A Meandertale Man with a Sinuous Bridge to Tell
"I say, if you don't know what Man is or what he is for, then what bloody difference does it make what mountainous climbs he's accomplished or what mutinous crimes he's accompliced? He might have done this, or he might have done that, but since he has no essence and no cosmic role, then it doesn't really matter, now does it?"
Now where's my blasted hookah?!
But Christopher Dawson -- who has his coonological orthoducks in a row -- begins with the idea that man is the metaxy, or bridge, between the material and spiritual worlds.
Hey, that sounds familiar. Didn't I sapiens a homologue in meander tall tale? Yes, here it is -- page 133, right next to the picture of that cute little guy caterpultering into a buddhafly. To paraphrase,
"Historians -- contemporary ones, anyway -- no longer presume to know the 'purpose' of history. Without question they tell us about causes and motivations within history, but they steer quite clear of asking what is the actual point of history. And understanding the point of history is admittedly quite difficult -- if not impossible -- if one doesn't know what a human being is."
Indeed, "the problem is compounded for a mere human being working with only human sources, for how then can one stand outside the flow of historical events and gain any perspective on history, or have any stable frame of reference? If the historian is just a historically conditioned product of history, why should we pay any attention to him at all?"
The point is that the majority of secular historians would ironically dismiss Dawson because of his religiosity and "subjectivity," when he is the one who is being -- or at least trying to be -- objective, by placing history in its proper cosmic and spiritual context -- by understanding the flow of horizontal events in the light of an eternal vertical standard.
This is in accord with Tomberg, who conceptualizes history as a sort of whirlpool created by two opposing streams of influence, one horizontal, the other vertical:
"The spiritual-cultural history of mankind is the result on the one hand of the causes which are to be found in space and time, and on the other hand of the causes which are not to be found there, which are of a timeless and spaceless nature."
Or, to plagiaphrase Terence McKenna, history is just the burst of static between monkeys and God, as the eschatological object at the end of time -- call it O, if you like -- "mitigates and transforms the forward flow of entropic circumstance." Noetry in motion!
Wikipedians say that the metaxy is the "in-between" or "middle ground" between the divine realm and mankind. Eric Voegelin (who was influenced by Dawson) used the term to designate "the permanent place where man is in-between two poles of existence" such as infinite and finite, time and eternity, matter and spirit, form and substance, being and beyond-being, or -- would you believe? -- KAOS and CONTROL.
Voegelin also used it to mean the unchanging "template of the mind (or nous) in contrast to the dynamic and unordered flow of experiential consciousness." Which is why it's One Cosmos Under God for those who get smart.
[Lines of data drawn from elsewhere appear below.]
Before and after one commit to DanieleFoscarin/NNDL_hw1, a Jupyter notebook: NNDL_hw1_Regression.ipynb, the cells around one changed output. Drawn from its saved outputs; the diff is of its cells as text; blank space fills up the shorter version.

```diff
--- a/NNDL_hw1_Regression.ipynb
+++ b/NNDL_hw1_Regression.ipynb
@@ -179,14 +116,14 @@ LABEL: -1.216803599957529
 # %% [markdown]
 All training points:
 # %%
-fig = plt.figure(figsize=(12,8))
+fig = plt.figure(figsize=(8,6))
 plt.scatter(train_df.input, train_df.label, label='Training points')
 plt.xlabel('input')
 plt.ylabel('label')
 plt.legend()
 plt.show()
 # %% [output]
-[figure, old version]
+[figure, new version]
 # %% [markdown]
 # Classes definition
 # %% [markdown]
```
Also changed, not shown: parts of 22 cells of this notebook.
Therefore, as Birzer writes, "Only by properly ordering himself between the two extremes and demands of the physical and metaphysical can man fulfill his purpose for the 'integration [of the material] in the universal order.'"
Thus, even if you are not overtly Christian, you can still see Christianity as our particular way (in the West) of conceptualizing and thinking about this over- or underlying metaphysical reality -- an unavoidably mythsemantical deuscourse as real and objective as mathematical discourse.
To put it another way, if you toss aside our Judeo-Christian wisdom tradition, as secular scholars have done, then you also throw out our traditional way of discussing the reality of man's role as cosmic mediator. You end up with mere de-mythologized horizontal history, and ultimately with a desiccated particularization of historical events, divorced from their origin and destiny, the alphOmega.
This intellectual fallforall encloses the mind in deconstruction, multiculturalism, "diversity," moral relativism, and the politically correct truthspeak of the left. In turn, this is why secularism is not just opposed to religion, but a substitute "religion of darkness" for infertile eggheads living in their ovary towers.
But the yolk's on them. When you worship at the ego-altar of secular extremism, you are engaging in a kind of primitive sacrifice of the One. It is a violent dismembering and therefore disre-membering of Unity, and as result, anti-human in the extreme. Instead of the white unity out of which the diversity of cosmic color emanates, you end up with the black unity of a chaotic blending of colors with no qualitative differences. Raw power then rushes in to fill in the void, and gravity takes care of the rest.
This is why the phony diversity of leftist college campuses results in such a stupifyingly bland and anti-intellectual pneumatosphere, where one is free to believe in anything but Reality.
The new intellectual boorbarians of the left are specifically opposed to man's role as metaxy, even if they cannot consciously understand what they do or why they do it. They are simply reenacting a timeless vertical drama, engaging in a sort of Black Mass involving a crucifiction stranger than fact -- the Crucifixion being the symbol par excellence of the link between human and divine -- only without resurrection.
All primitive sacrifice involves the attempt to steal and appropriate the life force of the sacrificial victim. But this force can only be given from above, not taken from below.